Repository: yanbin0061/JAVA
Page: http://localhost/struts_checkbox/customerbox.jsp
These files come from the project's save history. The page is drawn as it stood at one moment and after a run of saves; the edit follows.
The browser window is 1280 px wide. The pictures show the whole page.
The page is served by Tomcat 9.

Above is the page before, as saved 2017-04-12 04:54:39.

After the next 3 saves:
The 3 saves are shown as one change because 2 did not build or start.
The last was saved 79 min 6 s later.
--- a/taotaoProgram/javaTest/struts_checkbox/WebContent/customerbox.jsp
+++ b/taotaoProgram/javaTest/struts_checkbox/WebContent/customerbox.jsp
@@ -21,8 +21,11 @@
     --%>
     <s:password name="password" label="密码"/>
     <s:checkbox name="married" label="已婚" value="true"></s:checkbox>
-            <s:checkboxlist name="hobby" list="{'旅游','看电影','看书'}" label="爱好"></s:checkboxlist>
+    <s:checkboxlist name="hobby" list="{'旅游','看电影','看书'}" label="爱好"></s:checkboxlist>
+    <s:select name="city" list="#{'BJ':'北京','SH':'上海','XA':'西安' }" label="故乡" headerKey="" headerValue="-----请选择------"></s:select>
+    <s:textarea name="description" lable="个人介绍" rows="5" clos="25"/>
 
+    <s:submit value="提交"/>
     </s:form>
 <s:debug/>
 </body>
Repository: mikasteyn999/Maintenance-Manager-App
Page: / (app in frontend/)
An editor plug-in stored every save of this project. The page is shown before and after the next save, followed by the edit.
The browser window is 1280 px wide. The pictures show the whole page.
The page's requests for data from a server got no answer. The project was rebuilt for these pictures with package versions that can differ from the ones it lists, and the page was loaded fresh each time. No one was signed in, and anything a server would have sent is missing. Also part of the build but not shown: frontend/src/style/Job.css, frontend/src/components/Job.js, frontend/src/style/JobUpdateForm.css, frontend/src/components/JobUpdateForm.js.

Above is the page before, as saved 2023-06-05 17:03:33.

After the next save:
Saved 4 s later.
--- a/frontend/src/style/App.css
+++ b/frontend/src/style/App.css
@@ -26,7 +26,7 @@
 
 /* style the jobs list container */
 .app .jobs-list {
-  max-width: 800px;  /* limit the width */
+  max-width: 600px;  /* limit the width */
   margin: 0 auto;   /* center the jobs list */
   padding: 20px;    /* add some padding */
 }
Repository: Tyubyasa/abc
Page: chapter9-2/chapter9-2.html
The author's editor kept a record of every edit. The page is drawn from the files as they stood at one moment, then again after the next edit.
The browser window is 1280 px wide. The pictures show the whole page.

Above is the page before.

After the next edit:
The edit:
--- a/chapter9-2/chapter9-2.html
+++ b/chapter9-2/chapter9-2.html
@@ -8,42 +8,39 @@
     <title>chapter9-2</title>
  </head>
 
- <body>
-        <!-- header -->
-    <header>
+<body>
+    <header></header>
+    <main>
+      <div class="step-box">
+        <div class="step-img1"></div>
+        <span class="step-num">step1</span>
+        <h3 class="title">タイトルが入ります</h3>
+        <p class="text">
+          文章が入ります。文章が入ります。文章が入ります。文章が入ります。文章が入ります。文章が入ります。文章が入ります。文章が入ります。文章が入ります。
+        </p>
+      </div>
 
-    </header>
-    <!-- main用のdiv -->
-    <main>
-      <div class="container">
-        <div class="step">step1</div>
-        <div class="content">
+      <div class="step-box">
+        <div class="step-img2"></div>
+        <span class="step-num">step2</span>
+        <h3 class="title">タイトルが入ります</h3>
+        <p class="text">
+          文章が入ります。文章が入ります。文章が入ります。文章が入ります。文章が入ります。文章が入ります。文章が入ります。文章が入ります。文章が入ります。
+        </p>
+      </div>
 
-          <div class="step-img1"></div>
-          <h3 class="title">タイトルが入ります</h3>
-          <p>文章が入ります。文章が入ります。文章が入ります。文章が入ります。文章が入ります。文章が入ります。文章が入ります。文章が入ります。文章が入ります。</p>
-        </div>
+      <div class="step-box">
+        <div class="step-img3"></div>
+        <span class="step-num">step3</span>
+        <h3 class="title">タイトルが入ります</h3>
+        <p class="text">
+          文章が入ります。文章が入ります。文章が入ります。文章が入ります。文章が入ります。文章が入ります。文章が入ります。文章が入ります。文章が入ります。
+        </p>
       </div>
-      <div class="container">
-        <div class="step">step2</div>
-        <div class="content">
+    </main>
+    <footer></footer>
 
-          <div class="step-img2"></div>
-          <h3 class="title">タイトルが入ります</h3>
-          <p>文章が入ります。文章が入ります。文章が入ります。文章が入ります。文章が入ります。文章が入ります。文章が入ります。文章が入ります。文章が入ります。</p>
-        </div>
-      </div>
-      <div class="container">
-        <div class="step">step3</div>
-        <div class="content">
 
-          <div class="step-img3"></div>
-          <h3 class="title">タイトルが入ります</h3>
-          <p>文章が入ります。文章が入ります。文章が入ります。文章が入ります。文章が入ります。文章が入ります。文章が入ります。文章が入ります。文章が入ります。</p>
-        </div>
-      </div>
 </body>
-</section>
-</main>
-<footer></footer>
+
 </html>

____

**Exercise instructions**
Extract all of the data shown above and repeat it verbatim.

**Written solution**
Repository: yanbin0061/JAVA
Page: http://localhost/struts_checkbox/customerbox.jsp
These files come from the project's save history. The page is drawn as it stood at one moment and after a run of saves; the edit follows.
The browser window is 1280 px wide. The pictures show the whole page.
The page is served by Tomcat 9.

Above is the page before, as saved 2017-04-12 04:54:39.

After the next 3 saves:
The 3 saves are shown as one change because 2 did not build or start.
The last was saved 79 min 6 s later.
--- a/taotaoProgram/javaTest/struts_checkbox/WebContent/customerbox.jsp
+++ b/taotaoProgram/javaTest/struts_checkbox/WebContent/customerbox.jsp
@@ -21,8 +21,11 @@
     --%>
     <s:password name="password" label="密码"/>
     <s:checkbox name="married" label="已婚" value="true"></s:checkbox>
-            <s:checkboxlist name="hobby" list="{'旅游','看电影','看书'}" label="爱好"></s:checkboxlist>
+    <s:checkboxlist name="hobby" list="{'旅游','看电影','看书'}" label="爱好"></s:checkboxlist>
+    <s:select name="city" list="#{'BJ':'北京','SH':'上海','XA':'西安' }" label="故乡" headerKey="" headerValue="-----请选择------"></s:select>
+    <s:textarea name="description" lable="个人介绍" rows="5" clos="25"/>
 
+    <s:submit value="提交"/>
     </s:form>
 <s:debug/>
 </body>
Repository: mikasteyn999/Maintenance-Manager-App
Page: / (app in frontend/)
An editor plug-in stored every save of this project. The page is shown before and after the next save, followed by the edit.
The browser window is 1280 px wide. The pictures show the whole page.
The page's requests for data from a server got no answer. The project was rebuilt for these pictures with package versions that can differ from the ones it lists, and the page was loaded fresh each time. No one was signed in, and anything a server would have sent is missing. Also part of the build but not shown: frontend/src/style/Job.css, frontend/src/components/Job.js, frontend/src/style/JobUpdateForm.css, frontend/src/components/JobUpdateForm.js.

Above is the page before, as saved 2023-06-05 17:03:33.

After the next save:
Saved 4 s later.
--- a/frontend/src/style/App.css
+++ b/frontend/src/style/App.css
@@ -26,7 +26,7 @@
 
 /* style the jobs list container */
 .app .jobs-list {
-  max-width: 800px;  /* limit the width */
+  max-width: 600px;  /* limit the width */
   margin: 0 auto;   /* center the jobs list */
   padding: 20px;    /* add some padding */
 }
Repository: Tyubyasa/abc
Page: chapter9-2/chapter9-2.html
The author's editor kept a record of every edit. The page is drawn from the files as they stood at one moment, then again after the next edit.
The browser window is 1280 px wide. The pictures show the whole page.

Above is the page before.

After the next edit:
The edit:
--- a/chapter9-2/chapter9-2.html
+++ b/chapter9-2/chapter9-2.html
@@ -8,42 +8,39 @@
     <title>chapter9-2</title>
  </head>
 
- <body>
-        <!-- header -->
-    <header>
+<body>
+    <header></header>
+    <main>
+      <div class="step-box">
+        <div class="step-img1"></div>
+        <span class="step-num">step1</span>
+        <h3 class="title">タイトルが入ります</h3>
+        <p class="text">
+          文章が入ります。文章が入ります。文章が入ります。文章が入ります。文章が入ります。文章が入ります。文章が入ります。文章が入ります。文章が入ります。
+        </p>
+      </div>
 
-    </header>
-    <!-- main用のdiv -->
-    <main>
-      <div class="container">
-        <div class="step">step1</div>
-        <div class="content">
+      <div class="step-box">
+        <div class="step-img2"></div>
+        <span class="step-num">step2</span>
+        <h3 class="title">タイトルが入ります</h3>
+        <p class="text">
+          文章が入ります。文章が入ります。文章が入ります。文章が入ります。文章が入ります。文章が入ります。文章が入ります。文章が入ります。文章が入ります。
+        </p>
+      </div>
 
-          <div class="step-img1"></div>
-          <h3 class="title">タイトルが入ります</h3>
-          <p>文章が入ります。文章が入ります。文章が入ります。文章が入ります。文章が入ります。文章が入ります。文章が入ります。文章が入ります。文章が入ります。</p>
-        </div>
+      <div class="step-box">
+        <div class="step-img3"></div>
+        <span class="step-num">step3</span>
+        <h3 class="title">タイトルが入ります</h3>
+        <p class="text">
+          文章が入ります。文章が入ります。文章が入ります。文章が入ります。文章が入ります。文章が入ります。文章が入ります。文章が入ります。文章が入ります。
+        </p>
       </div>
-      <div class="container">
-        <div class="step">step2</div>
-        <div class="content">
+    </main>
+    <footer></footer>
 
-          <div class="step-img2"></div>
-          <h3 class="title">タイトルが入ります</h3>
-          <p>文章が入ります。文章が入ります。文章が入ります。文章が入ります。文章が入ります。文章が入ります。文章が入ります。文章が入ります。文章が入ります。</p>
-        </div>
-      </div>
-      <div class="container">
-        <div class="step">step3</div>
-        <div class="content">
 
-          <div class="step-img3"></div>
-          <h3 class="title">タイトルが入ります</h3>
-          <p>文章が入ります。文章が入ります。文章が入ります。文章が入ります。文章が入ります。文章が入ります。文章が入ります。文章が入ります。文章が入ります。</p>
-        </div>
-      </div>
 </body>
-</section>
-</main>
-<footer></footer>
+
 </html>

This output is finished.